[DATA SHOWN — start]
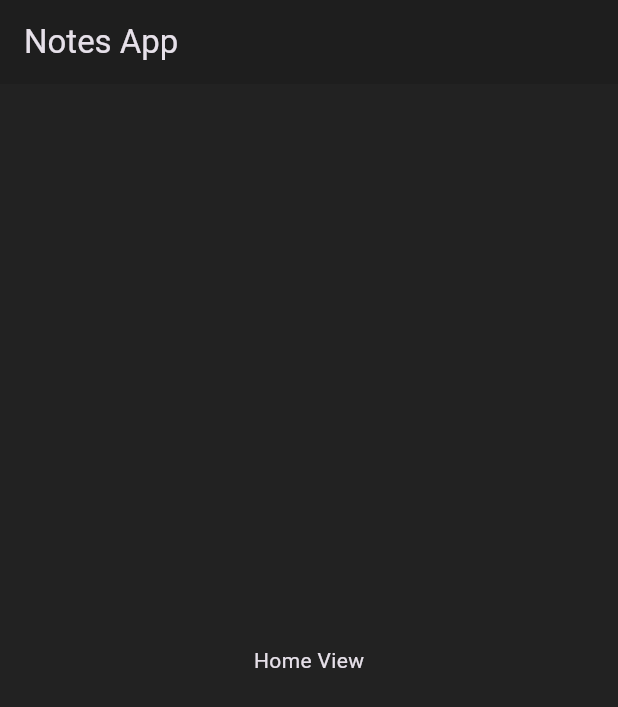
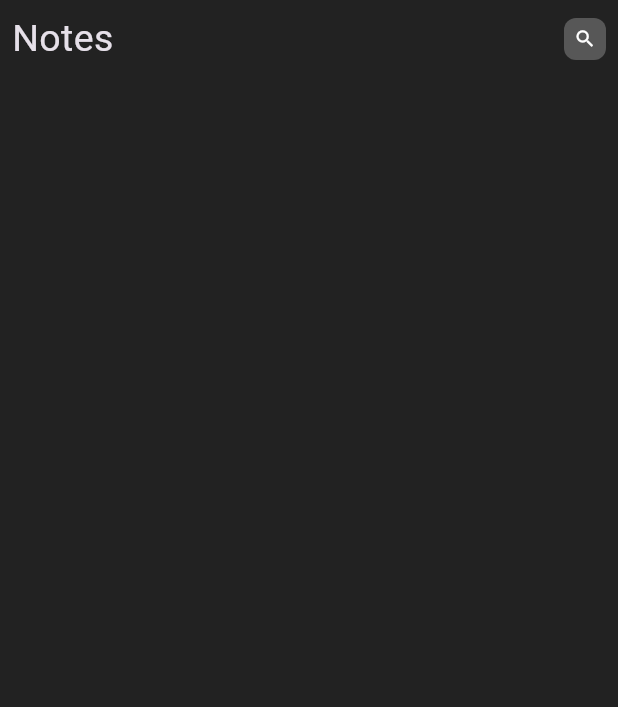
Before and after one commit to AbdoGamal0/notes_app, a Flutter app: the screen it shows after launch, on a phone screen of 412 x 824 dp. Shown: the top 707 px of the screen. Run offline on Flutter 3.47's test engine with Material 3 defaults, Android fonts, the phone set to English and light mode, and no system bars.

Commit message:
build custom app bar and custom search icon

```diff
--- a/lib/views/home_view.dart
+++ b/lib/views/home_view.dart
@@ -1,4 +1,5 @@
 import 'package:flutter/material.dart';
+import 'package:notes_app/views/widgets/notes_view_body.dart';
 
 class HomeView extends StatelessWidget {
   const HomeView({super.key});
@@ -6,11 +7,7 @@ class HomeView extends StatelessWidget {
   @override
   Widget build(BuildContext context) {
     return Scaffold(
-      appBar: AppBar(
-          title: const Text('Notes App'), backgroundColor: Colors.black12),
-      body: const Center(
-        child: Text('Home View'),
-      ),
+      body: NotesViewBody(),
     );
   }
 }
--- /dev/null
+++ b/lib/views/widgets/custom_app_bar.dart
@@ -0,0 +1,23 @@
+import 'package:flutter/material.dart';
+
+import 'custom_search_icon.dart';
+
+class CustomAppBar extends StatelessWidget {
+  const CustomAppBar({
+    super.key,
+  });
+
+  @override
+  Widget build(BuildContext context) {
+    return Row(
+      children: [
+        Text(
+          'Notes',
+          style: TextStyle(fontSize: 25),
+        ),
+        Spacer(),
+        CustomSearchIcon()
+      ],
+    );
+  }
+}
--- /dev/null
+++ b/lib/views/widgets/custom_search_icon.dart
@@ -0,0 +1,23 @@
+import 'package:flutter/material.dart';
+
+class CustomSearchIcon extends StatelessWidget {
+  const CustomSearchIcon({
+    super.key,
+  });
+
+  @override
+  Widget build(BuildContext context) {
+    return Container(
+      width: 28,
+      height: 28,
+      decoration: BoxDecoration(
+        color: Colors.white24,
+        borderRadius: BorderRadius.circular(8),
+      ),
+      child: Icon(
+        Icons.search,
+        size: 15,
+      ),
+    );
+  }
+}
--- /dev/null
+++ b/lib/views/widgets/notes_view_body.dart
@@ -0,0 +1,22 @@
+import 'package:flutter/material.dart';
+
+import 'custom_app_bar.dart';
+
+class NotesViewBody extends StatelessWidget {
+  const NotesViewBody({
+    super.key,
+  });
+
+  @override
+  Widget build(BuildContext context) {
+    return Padding(
+      padding: const EdgeInsets.symmetric(horizontal: 8),
+      child: Column(
+        children: [
+          SizedBox(height: 8),
+          CustomAppBar(),
+        ],
+      ),
+    );
+  }
+}
```
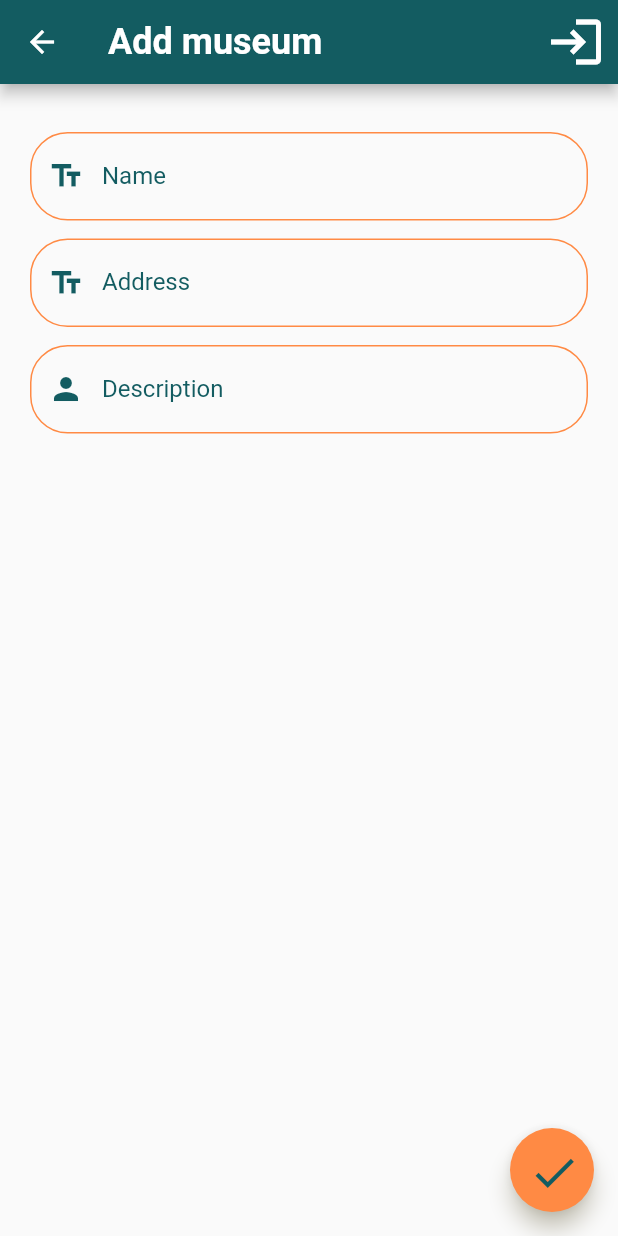
After one commit to AIR-FOI-HR/AIR2101_FOAQ_TEAM_ZERO, a Flutter app: the EditAddMuseumsScreen screen opened by its route, on a phone screen of 412 x 824 dp. The commit adds this screen. Run offline on Flutter 3.47's test engine with Material 2 defaults, Android fonts, the phone set to English and light mode, and no system bars; our stand-ins replace carousel_slider, email_validator, grouped_list; missing offline and left inert: dart:html, dropdownfield.

Commit message:
museum config for sys admin(not complete add/edit)

```diff
--- a/lib/main.dart
+++ b/lib/main.dart
@@ -1,6 +1,8 @@
 // ignore_for_file: prefer_const_constructors, use_key_in_widget_constructors
 import 'package:flutter/material.dart';
 import 'package:museum_app/screens/museum_staff/museum_staff_adding_screen.dart';
+import 'package:museum_app/screens/museums_config/museum_config_sceen.dart';
+import 'package:museum_app/screens/museums_config/museums_edit_screen.dart';
 import 'package:provider/provider.dart';
 
 import './providers/museums.dart';
@@ -143,7 +145,9 @@ class MyApp extends StatelessWidget {
           MuseumNavSuppScreen.routeName: (ctx) => MuseumNavSuppScreen(),
           MuseumNavSuppCrudScreen.routeName: (ctx) => MuseumNavSuppCrudScreen(),
           ManageMuseumStaff.routeName: (ctx) => ManageMuseumStaff(),
-          addStaff.routeName: (ctx) => addStaff()
+          addStaff.routeName: (ctx) => addStaff(),
+          ManageMuseums.routeName: (ctx) => ManageMuseums(),
+          EditAddMuseumsScreen.routeName:(ctx) => EditAddMuseumsScreen()
         },
       ),
     );
--- a/lib/providers/museums.dart
+++ b/lib/providers/museums.dart
@@ -97,6 +97,7 @@ class Museums with ChangeNotifier {
 
   Museum getById(String id) {
     return _museums.firstWhere((museum) => museum.id == id);
+
   }
 
   List<Museum> filterMusemsByCategory(String categoryId) {
@@ -124,4 +125,13 @@ class Museums with ChangeNotifier {
       notifyListeners();
     }
   }
+
+  void deleteMuseums(String museumId){
+    _museums.removeWhere((data) => data.id == museumId);
+    notifyListeners();
+  }
+
+  void AddMuseums(Museum museum){
+    _museums.add(museum);
+  }
 }
--- /dev/null
+++ b/lib/screens/museums_config/museums_edit_screen.dart
@@ -0,0 +1,273 @@
+import 'package:flutter/material.dart';
+import 'package:flutter/services.dart';
+import 'package:museum_app/models/museum.dart';
+import 'package:museum_app/screens/museum_staff/museum_staff_screen.dart';
+import 'package:museum_app/screens/museums_config/museum_config_sceen.dart';
+import 'package:provider/provider.dart';
+import 'package:dropdownfield/dropdownfield.dart';
+
+import '../../widgets/error_dialog.dart';
+import '../../widgets/app_bar.dart';
+import '../../models/artwork.dart';
+import '../../providers/artworks.dart';
+import '../../providers/museums.dart';
+import '../../providers/categories.dart';
+
+class EditAddMuseumsScreen extends StatefulWidget {
+  static const routeName = '/add-edit-museums';
+
+  @override
+  State<EditAddMuseumsScreen> createState() => _EditAddMuseumsScreen();
+}
+
+class _EditAddMuseumsScreen extends State<EditAddMuseumsScreen> {
+  var _isInit = true;
+  var _isLoading = false;
+
+  var _initValues = {
+    'name': '',
+    'address': '',
+    'description': '',
+    'imageUrl': '',
+    'tourDuration':'',
+    'location': ''
+  };
+
+  var _museum = Museum(
+      id: null,
+      name: '',
+      address: '',
+      description: '',
+      tourDuration: null,
+      imageUrl: '',
+      location: '');
+
+  final _formKey = GlobalKey<FormState>();
+  final _imageUrlController = TextEditingController();
+  final _imageUrlFocusNode = FocusNode();
+
+  String museum = "";
+  String category = "";
+
+  @override
+  void initState() {
+    _imageUrlFocusNode.addListener(_updateImageUrl);
+    super.initState();
+  }
+
+  @override
+  void dispose() {
+    _imageUrlController.dispose();
+    _imageUrlFocusNode.removeListener(_updateImageUrl);
+    _imageUrlFocusNode.dispose();
+
+    super.dispose();
+  }
+
+  @override
+  void didChangeDependencies() {
+    if (_isInit) {
+      final artworkId = ModalRoute.of(context).settings.arguments as String;
+      print(artworkId);
+      if (artworkId != null) {
+        _museum = Provider.of<Museums>(context).getById(artworkId);
+        _initValues = {
+          'name': _museum.name,
+          'address': _museum.address,
+          'description': _museum.description,
+          'imageUrl': _museum.imageUrl,
+          'tourDuration': _museum.tourDuration.toString(),
+          'location': _museum.location
+        };
+        _imageUrlController.text = _museum.imageUrl;
+        print('Museum id ' + _museum.id);
+      }
+    }
+    _isInit = false;
+    super.didChangeDependencies();
+  }
+
+  @override
+  Widget build(BuildContext context) {
+    ThemeData color = Theme.of(context);
+    bool keyboardIsOpened = MediaQuery.of(context).viewInsets.bottom != 0.0;
+
+    Map<String, String> museumsMap = {};
+    Provider.of<Museums>(context)
+        .getMuseums
+        .forEach((museum) => museumsMap[museum.id] = museum.name);
+
+    Map<String, String> categoryMap = {};
+    Provider.of<Categories>(context)
+        .items
+        .forEach((category) => categoryMap[category.id] = category.name);
+
+    return Scaffold(
+      appBar: appBar(
+        _museum.id != null ? _museum.name : 'Add museum',
+        context,
+        color.primaryColor,
+      ),
+      body: _isLoading
+          ? Center(child: CircularProgressIndicator())
+          : Padding(
+              padding: EdgeInsets.all(20),
+              child: Form(
+                key: _formKey,
+                child: ListView(
+                  children: [
+                    SizedBox(height: 12),
+                    TextFormField(
+                      initialValue: _initValues['name'],
+                      decoration:
+                          inputDecoration('Name', Icons.text_fields, color),
+                      validator: (value) {
+                        if (value.isEmpty) {
+                          return 'This field cannot be empty!';
+                        }
+                        return null;
+                      },
+                      onSaved: (value) {
+                        _museum = Museum(
+                          id: _museum.id,
+                          name: value,
+                          address: _museum.address,
+                          description: _museum.description,
+                          tourDuration: _museum.tourDuration,
+                          imageUrl: _museum.imageUrl,
+                          location: _museum.location,
+                        );
+                      },
+                    ),
+                    SizedBox(height: 12),
+                    TextFormField(
+                      initialValue: _initValues['address'],
+                      decoration:
+                          inputDecoration('Address', Icons.text_fields, color),
+                      validator: (value) {
+                        if (value.isEmpty) {
+                          return 'This field cannot be empty!';
+                        }
+                        return null;
+                      },
+                      onSaved: (value) {
+                        _museum = Museum(
+                          id: _museum.id,
+                          name: _museum.name,
+                          address: value,
+                          description: _museum.description,
+                          tourDuration: _museum.tourDuration,
+                          imageUrl: _museum.imageUrl,
+                          location: _museum.location,
+                        );
+                      },
+                    ),
+                    SizedBox(height: 12),
+                    TextFormField(
+                      initialValue: _initValues['description'],
+                      decoration:
+                          inputDecoration('Description', Icons.person, color),
+                      onSaved: (value) {
+                        _museum = Museum(
+                          id: _museum.id,
+                          name: _museum.name,
+                          address: _museum.address,
+                          description: value,
+                          tourDuration: _museum.tourDuration,
+                          imageUrl: _museum.imageUrl,
+                          location: _museum.location,
+                        );
+                      },
+                    ),
+
+
+                  ],
+                ),
+              ),
+            ),
+      floatingActionButton: keyboardIsOpened
+          ? null
+          : FloatingActionButton(
+              backgroundColor: color.highlightColor,
+              onPressed: _saveMuseum,
+              child: IconButton(
+                icon: Icon(
+                  Icons.check,
+                  color: color.primaryColor,
+                  size: 35,
+                ),
+              ),
+            ),
+      floatingActionButtonLocation: FloatingActionButtonLocation.endFloat,
+
+    );
+  }
+
+  InputDecoration inputDecoration(
+      String hintText, IconData icon, ThemeData color) {
+    return InputDecoration(
+      labelText: hintText,
+      labelStyle: TextStyle(fontSize: 16, color: color.primaryColor),
+      border: OutlineInputBorder(
+          borderSide: new BorderSide(
+            color: Colors.red,
+          ),
+          borderRadius: BorderRadius.circular(25.0)),
+      prefixIcon: Icon(
+        icon,
+        color: color.primaryColor,
+      ),
+      focusedBorder: OutlineInputBorder(
+        borderSide: BorderSide(color: color.primaryColor, width: 1),
+        borderRadius: BorderRadius.circular(25.0),
+      ),
+      enabledBorder: OutlineInputBorder(
+        borderSide: BorderSide(color: color.highlightColor, width: 1),
+        borderRadius: BorderRadius.circular(25.0),
+      ),
+    );
+  }
+
+  Future<void> _saveMuseum() async {
+    final formIsValid = _formKey.currentState.validate();
+    if (!formIsValid) {
+      return;
+    }
+    _formKey.currentState.save();
+    setState(() {
+      _isLoading = true;
+    });
+    if (_museum.id != null) {
+      try {
+        await Provider.of<Museums>(context, listen: false)
+            .updateMuseum(_museum);
+      } catch (error) {
+        print(error);
+        await showErrorDialog(context);
+      }
+    } else {
+      try {
+        print(_museum.imageUrl);
+        await Provider.of<Museums>(context, listen: false)
+            .AddMuseums(_museum);
+      } catch (error) {
+        await showErrorDialog(context);
+      }
+    }
+    setState(() {
+      _isLoading = false;
+    });
+    Navigator.of(context).pop();
+    Navigator.of(context).pushNamed(ManageMuseums.routeName);
+
+  }
+
+  void _updateImageUrl() {
+    if (!_imageUrlFocusNode.hasFocus) {
+      setState(() {
+        _imageUrlFocusNode.removeListener(_updateImageUrl);
+        FocusScope.of(context).requestFocus(FocusNode());
+      });
+    }
+  }
+}
```
Also changed, not shown: lib/screens/museums_config/museum_config_sceen.dart (added, +97 -0 lines), lib/widgets/main_menu_drawer.dart (+11 -0 lines), lib/widgets/museums_config/museums_config_show.dart (added, +112 -0 lines).
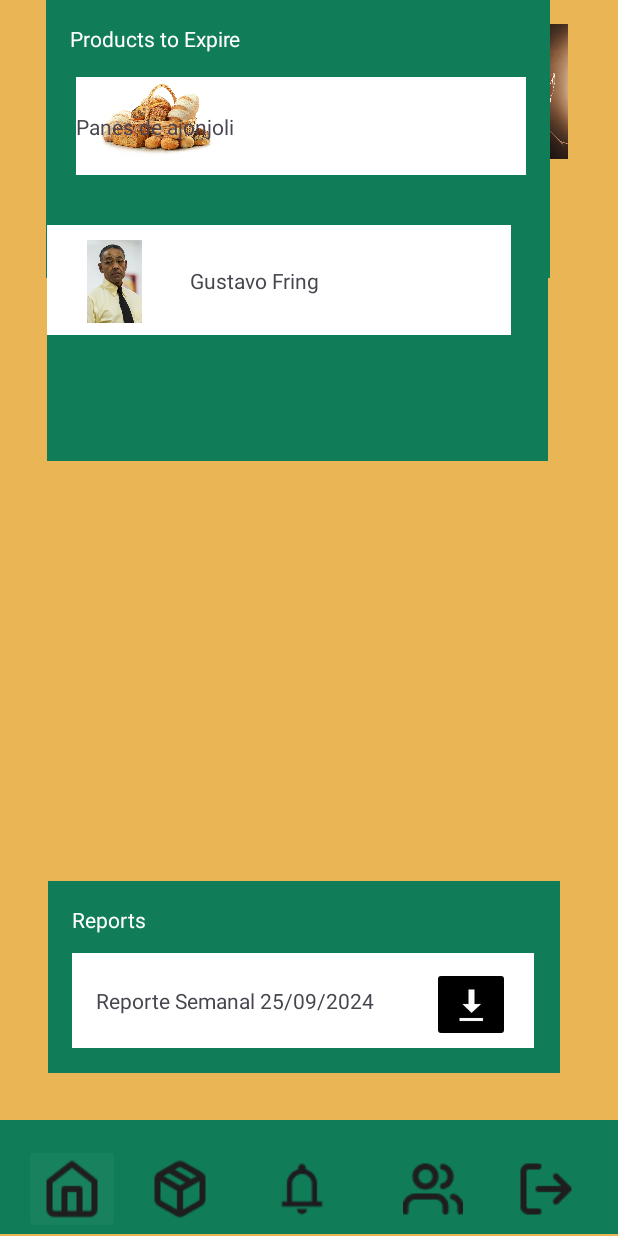
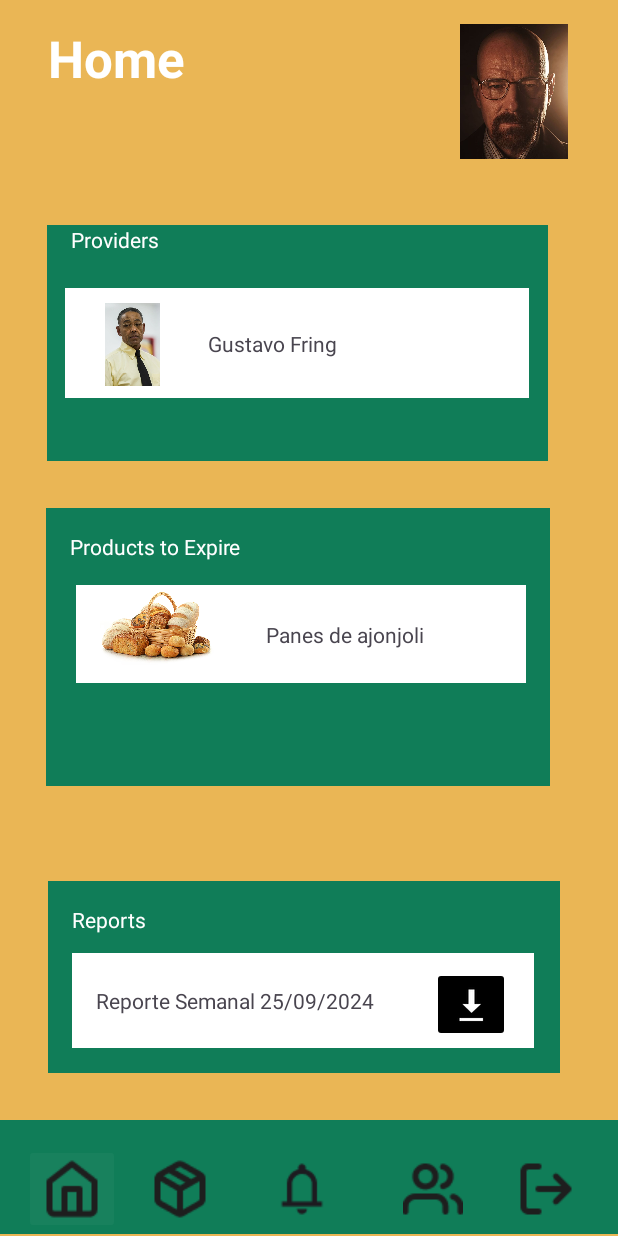
Before and after one commit to Nexware-Aplicaciones-Moviles-WX61/GastroTrack-AppMovil, an Android app: the HomeActivity screen opened directly, with no data from a screen before it, on a phone screen of 412 x 824 dp. Run offline under Robolectric (Android 15) with nearby library versions, the phone set to English and light mode, and no system bars.

Commit message:
fix home and team xml file

```diff
--- a/app/src/main/res/layout/home.xml
+++ b/app/src/main/res/layout/home.xml
@@ -34,19 +34,24 @@
         android:layout_width="336dp"
         android:layout_height="185dp"
         android:layout_marginStart="8dp"
+        android:layout_marginTop="300dp"
         android:layout_marginEnd="8dp"
+        android:layout_marginBottom="25dp"
         android:background="#107D58"
+        app:layout_constraintBottom_toTopOf="@+id/constraintLayout3"
         app:layout_constraintEnd_toEndOf="parent"
         app:layout_constraintHorizontal_bias="0.375"
         app:layout_constraintStart_toStartOf="parent"
-        tools:layout_editor_absoluteY="297dp">
+        app:layout_constraintTop_toTopOf="parent">
 
         <androidx.constraintlayout.widget.ConstraintLayout
             android:layout_width="300dp"
             android:layout_height="65dp"
             android:layout_marginStart="20dp"
+            android:layout_marginEnd="16dp"
             android:background="@color/white"
             app:layout_constraintBottom_toBottomOf="parent"
+            app:layout_constraintEnd_toEndOf="parent"
             app:layout_constraintStart_toStartOf="parent"
             app:layout_constraintTop_toTopOf="parent"
             app:layout_constraintVertical_bias="0.425">
@@ -66,10 +71,13 @@
                 android:id="@+id/textView28"
                 android:layout_width="wrap_content"
                 android:layout_height="wrap_content"
+                android:layout_marginStart="34dp"
+                android:layout_marginEnd="67dp"
                 android:text="Panes de ajonjoli"
                 app:layout_constraintBottom_toBottomOf="parent"
-                app:layout_constraintTop_toTopOf="parent"
-                tools:layout_editor_absoluteX="126dp" />
+                app:layout_constraintEnd_toEndOf="parent"
+                app:layout_constraintStart_toEndOf="@+id/imageView10"
+                app:layout_constraintTop_toTopOf="parent" />
         </androidx.constraintlayout.widget.ConstraintLayout>
 
         <TextView
@@ -111,9 +119,13 @@
         <androidx.constraintlayout.widget.ConstraintLayout
             android:layout_width="309dp"
             android:layout_height="73dp"
+            android:layout_marginStart="12dp"
+            android:layout_marginEnd="13dp"
             android:background="@color/white"
-            tools:layout_editor_absoluteX="13dp"
-            tools:layout_editor_absoluteY="40dp">
+            app:layout_constraintBottom_toBottomOf="parent"
+            app:layout_constraintEnd_toEndOf="parent"
+            app:layout_constraintStart_toStartOf="parent"
+            app:layout_constraintTop_toTopOf="parent">
 
             <ImageView
                 android:id="@+id/imageView9"
```
Also changed, not shown: app/src/main/res/layout/team.xml (+14 -7 lines).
[DATA SHOWN — finish]
WORK TASK: Where does the word "ThemeData" appear in the records above? Return every line that holds it.

WRITTEN REPLY:
+    ThemeData color = Theme.of(context);
+      String hintText, IconData icon, ThemeData color) {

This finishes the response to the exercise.